I'm in New York City to attend the 'Radical Archives' conference presented by the Asian/Pacific/American Institute at NYU, curated by Mariam Ghani and Chitra Ganesh, and held on 11-12 April in the NYU Cantor Film Centre. As the first "archival" conference I have attended I was interested to see how its concerns intersected with my own approach to thinking about the DIY practices and processes of the institutions that are the focus of my research, particularly because the conference was focused on activist archives.
Of course, on seeing the program it was immediately clear that this was a conference about capital R radicalism - with papers about archiving such things as the Egyptian uprising, the Portuguese dictatorship and revolution, Occupy Wall Street, the Palestinian National Movement, the National Alliance of Black Feminists and so on. The work being undertaken at DIY archives and museums of popular music, though no less important, seemed to quickly pale in that context. Yet there was still much to take away from the papers I saw on the first day. And as I posed on Twitter: 'Radical archives are not always DIY archives, but are DIY archives always radical?'
In particular I enjoyed the paper given by Professor Anne Gilliland (UCLA) on 'A Platform for Radical Archival Description'. As Gilliland noted "archives are responsible for how people are characterised in the public mind" and so a politics of the archive is critical. For Gilliland the principles that guide radical archives are "access, democracy, love, and solidarity". Community archives, including the DIY music archives in my own research, are characterised by "alternative epistemological and value systems". Gilliland presented a comprehensive list of archival ethics towards the end of her talk but my feeling is that the adoption of such a code of ethics is a long way off in authorised/official/national collecting institutions. During question time, pearls of wisdom continued to be delivered by Gilliland namely around the emphasis on a social justice mandate for researchers of archives.
I'm now looking forward to reading Gilliland's latest book Conceptualizing Twenty-first Century Archives (Chicago, IL: Society of American Archivists, 2014)

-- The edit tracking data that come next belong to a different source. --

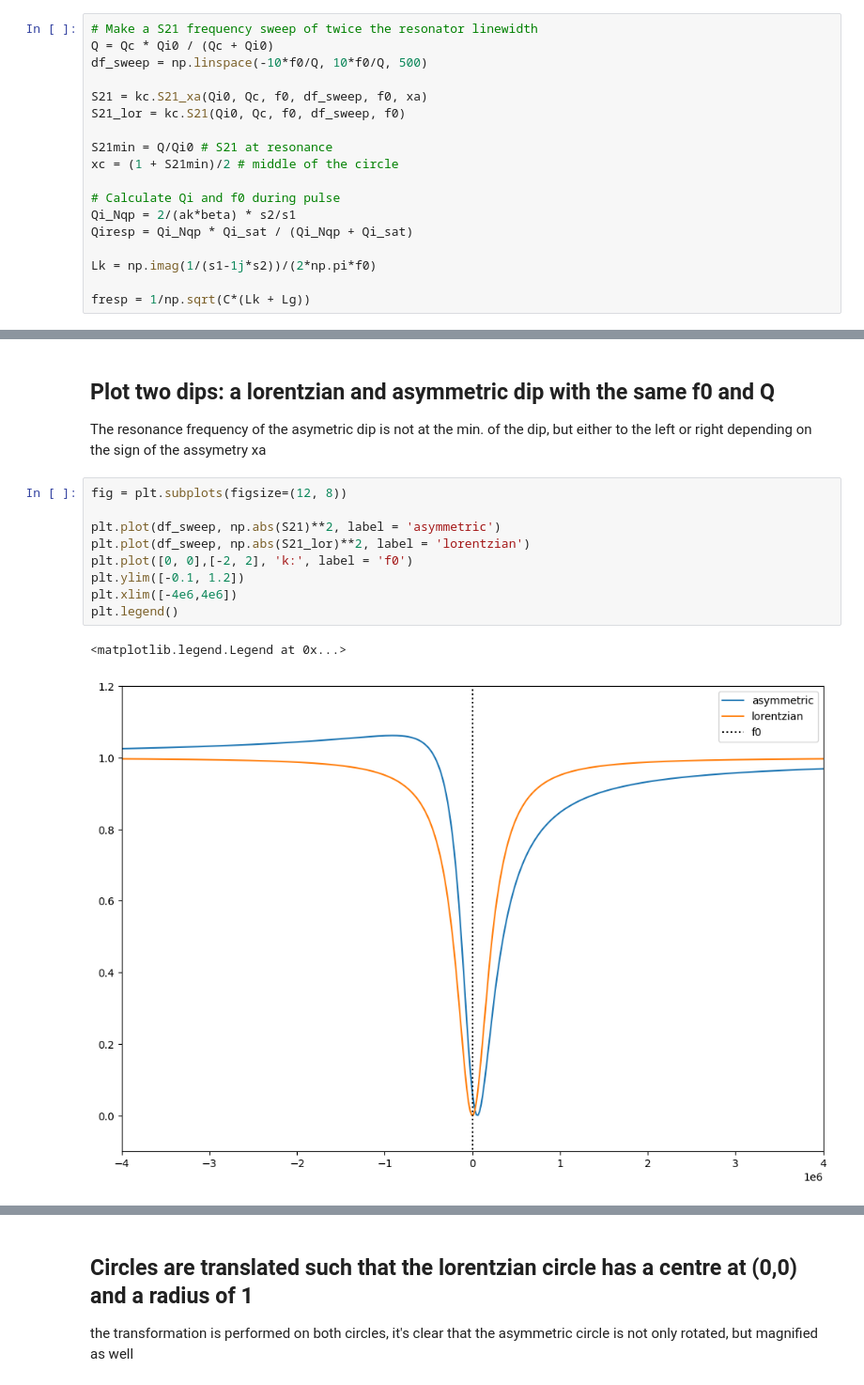
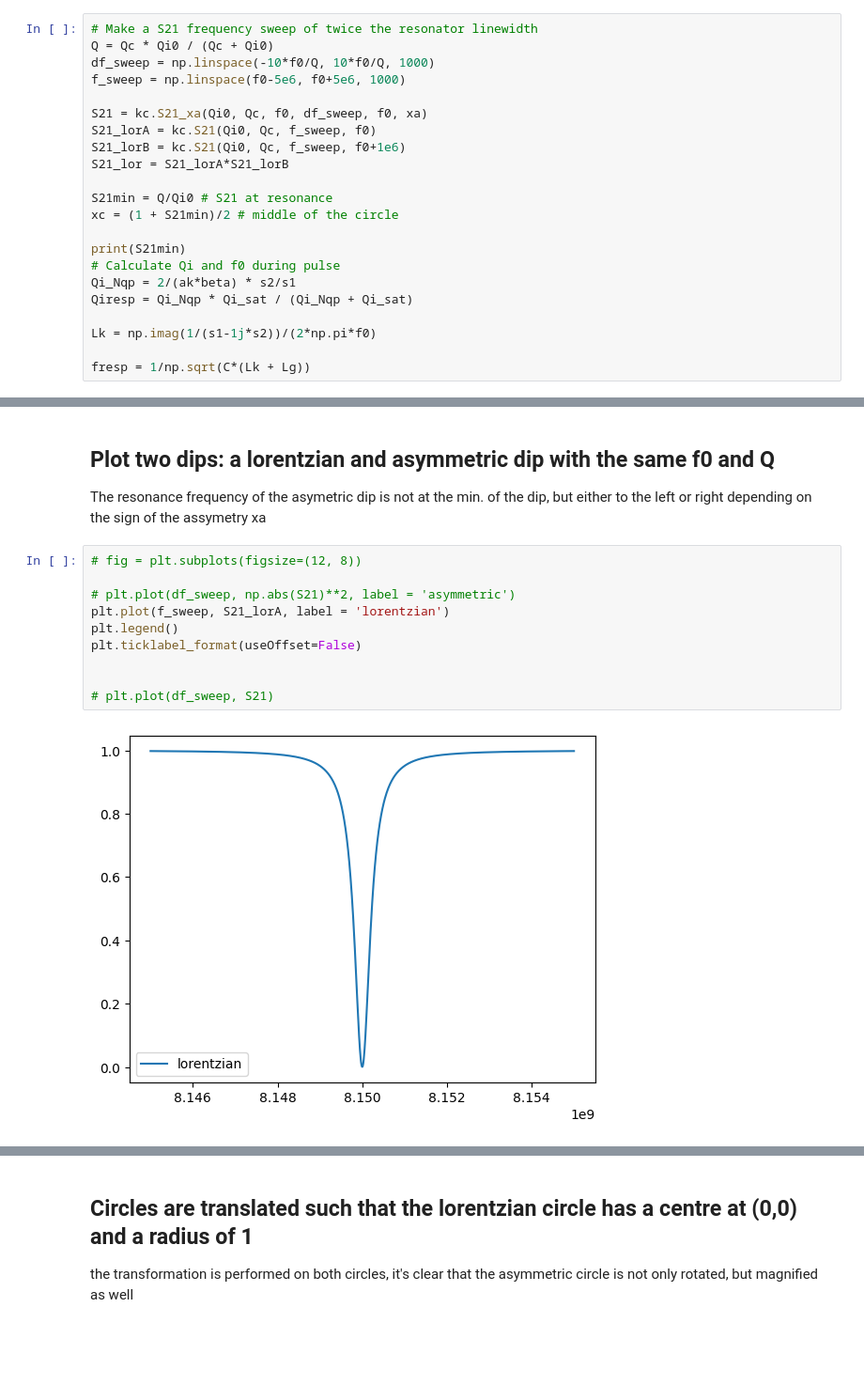
Before and after one commit to HesselSchulte/Python_KID_model, a Jupyter notebook: KID_response_model_and_coordinate_transformations.ipynb, the cells around one changed output, grey strips where cells are left out. Shown: that part at 94% size. Cells and saved outputs as stored; diff of their text form; blank space fills up the shorter version.

```diff
--- a/KID_response_model_and_coordinate_transformations.ipynb
+++ b/KID_response_model_and_coordinate_transformations.ipynb
@@ -84,14 +84,18 @@ exE = (6.528e-16*2*np.pi)*(3e8/(exlambda*1e-9))
 # %%
 # Make a S21 frequency sweep of twice the resonator linewidth
 Q = Qc * Qi0 / (Qc + Qi0)
-df_sweep = np.linspace(-10*f0/Q, 10*f0/Q, 500)
+df_sweep = np.linspace(-10*f0/Q, 10*f0/Q, 1000)
+f_sweep = np.linspace(f0-5e6, f0+5e6, 1000)
 
 S21 = kc.S21_xa(Qi0, Qc, f0, df_sweep, f0, xa)
-S21_lor = kc.S21(Qi0, Qc, f0, df_sweep, f0)
+S21_lorA = kc.S21(Qi0, Qc, f_sweep, f0)
+S21_lorB = kc.S21(Qi0, Qc, f_sweep, f0+1e6)
+S21_lor = S21_lorA*S21_lorB
 
 S21min = Q/Qi0 # S21 at resonance
 xc = (1 + S21min)/2 # middle of the circle
 
+print(S21min)
 # Calculate Qi and f0 during pulse
 Qi_Nqp = 2/(ak*beta) * s2/s1
 Qiresp = Qi_Nqp * Qi_sat / (Qi_Nqp + Qi_sat)
@@ -105,17 +111,17 @@ fresp = 1/np.sqrt(C*(Lk + Lg))
 ## Plot two dips: a lorentzian and asymmetric dip with the same f0 and Q
 The resonance frequency of the asymetric dip is not at the min. of the dip, but either to the left or right depending on the sign of the assymetry xa
 # %%
-fig = plt.subplots(figsize=(12, 8))
+# fig = plt.subplots(figsize=(12, 8))
 
-plt.plot(df_sweep, np.abs(S21)**2, label = 'asymmetric')
-plt.plot(df_sweep, np.abs(S21_lor)**2, label = 'lorentzian')
-plt.plot([0, 0],[-2, 2], 'k:', label = 'f0')
-plt.ylim([-0.1, 1.2])
-plt.xlim([-4e6,4e6])
+# plt.plot(df_sweep, np.abs(S21)**2, label = 'asymmetric')
+plt.plot(f_sweep, S21_lorA, label = 'lorentzian')
 plt.legend()
+plt.ticklabel_format(useOffset=False)
+
+
+# plt.plot(df_sweep, S21)
 # %% [output]
-<matplotlib.legend.Legend at 0x...>
-[figure, old version]
+[figure, new version]
 # %%
 # calculate response for both sets of S21 based on a changing Qi and f0 -> change in complex cond.
 S21resp = kc.S21_xa(Qiresp, Qc, f0, 0, fresp, xa)
```
Also changed, not shown: parts of 7 cells of this notebook, 1 other file.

I live tweeted from the conference so for more thoughts on the Radical Archives conference check out my Twitter feed: @__sarahbaker__